Suggested Noc Outcomes

Loneliness Severity; Risk Control; Social Involvement; Social Support

Interventions And Rationales

Determine:  Work with patient to identify factors and behaviors that have contributed to loneliness to begin changing behaviors that may have alienated others.Help patient identify feelings associated with loneliness. This lessens the impact of feelings and mobilizes energy to counteract them.Perform:  Spend sufficient time with patient to allow him to express his feelings of loneliness to establish trusting relationship.Work with patient to establish goals for reducing feelings of lone-liness after he leaves healthcare setting to focus energy on specific objectives.Inform:  Inform patient that assistance is available to help him express feelings of loneliness and identify ways to increase social activity to bring issue into open and help patient understand that you want to help him.Help patient curb feelings of loneliness by encouraging one-on-one interaction with others who are likely to accept him (e.g., church members or patients with similar health problems) to promote feelings of acceptance and support.Help patient identify social activities he can initiate, such as becoming active in a support group or volunteer organization. This fosters feelings of control and increase social contacts.223 Help patient accept that other people may view him differently because of his illness, and explore ways of coping with their reactions to help patient learn to cope with stigma associated with illness.Attend:  Encourage patient to address his needs assertively. By being assertive, patient assumes responsibility for meeting his needs with-out anger or guilt.As patient’s comfort level improves, encourage him to attend group activities and social functions to promote the use of social skills.Manage:  Refer patient and family to social service agencies, mental health center, and appropriate support groups to ensure continued care and maintain social involvement.

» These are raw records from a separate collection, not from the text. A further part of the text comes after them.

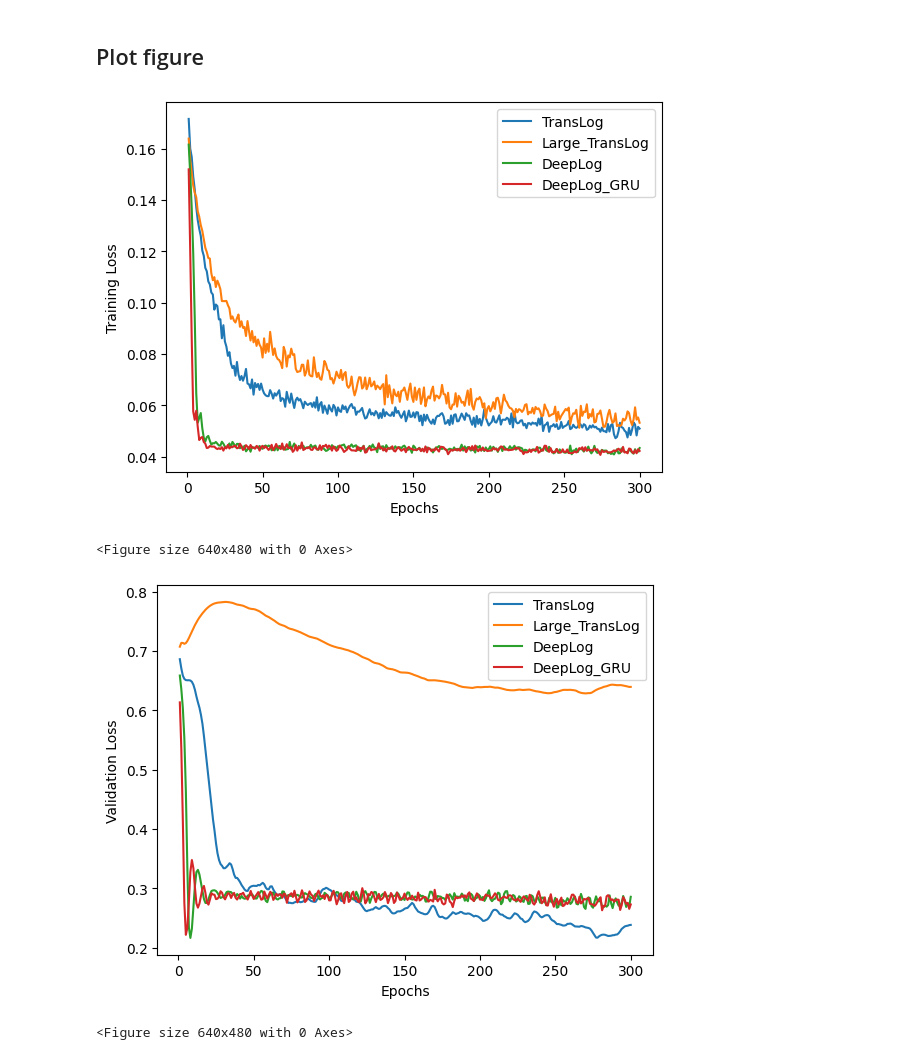
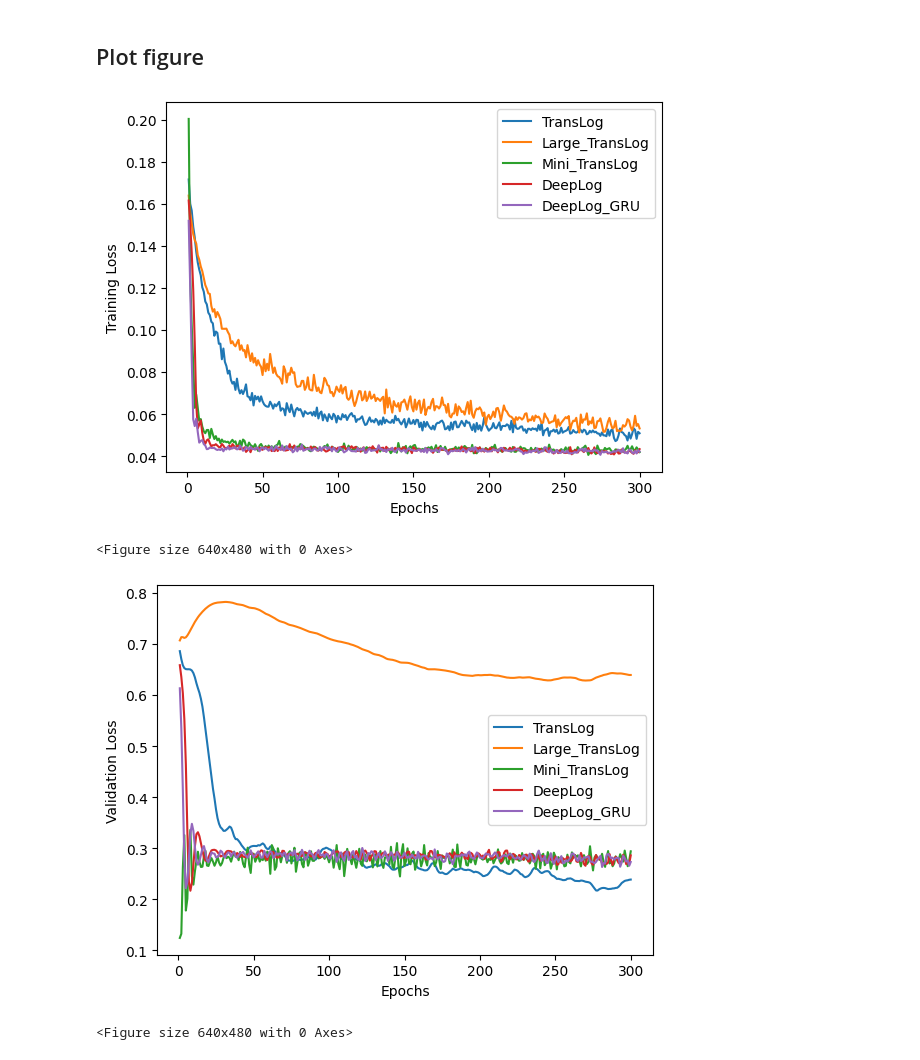
Before and after one commit to WenliangGuo/Log-Anomaly-Detection, a Jupyter notebook: train.ipynb, the cells around one changed output. Drawn from its saved outputs; the diff is of its cells as text; code cells hidden in the pictures.

```diff
--- a/train.ipynb
+++ b/train.ipynb
@@ -282,7 +282,7 @@ Estimated Total Size (MB): 146.71
 ## Train Mini TransLog
 # %%
 # define model
-device = torch.device("mps")
+device = torch.device("cpu")
 model = Mini_TransLog(max_length).to(device)
 model_name = "Mini_TransLog"
 best_model = model
@@ -574,8 +574,8 @@ Estimated Total Size (MB): 2.45
 # %%
 xx = range(1, num_epochs+1)
 for name, train_loss_list in train_loss_dict.items():
-    if name=="Mini_TransLog":
-        continue
+    # if name=="Mini_TransLog":
+    #     continue
     plt.plot(xx, train_loss_list, label=name)
 plt.xlabel('Epochs')
 plt.ylabel('Training Loss')
@@ -584,19 +584,19 @@ plt.show()
 plt.savefig("train_loss.png")
 plt.clf()
 # %% [output]
-[figure, old version]
+[figure, new version]
 <Figure size 640x480 with 0 Axes>
 # %%
 for name, val_loss_list in val_loss_dict.items():
-    if name=="Mini_TransLog":
-        continue
+    # if name=="Mini_TransLog":
+    #     continue
     plt.plot(xx, val_loss_list, label=name)
 plt.xlabel('Epochs')
 plt.ylabel('Validation Loss')
 plt.legend()
 plt.show()
 plt.savefig("valid_loss.png")
 plt.clf()
 # %% [output]
-[figure, old version]
+[figure, new version]
 <Figure size 640x480 with 0 Axes>
```
Also changed, not shown: parts of 1 cell of this notebook, 1 other file.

Suggested Nic Interventions

Emotional Support; Socialization Enhancement; Spiritual Support;Visitation Facilitation; Family Integrity Promotion

Reference

Perese, E. F., & Wolf, M. (2005, July). Combating loneliness among persons with severe mental illness: Social network interventions’ characteristics,effectiveness, and applicability. Issues in Mental Health Nursing, 6(6),591–609.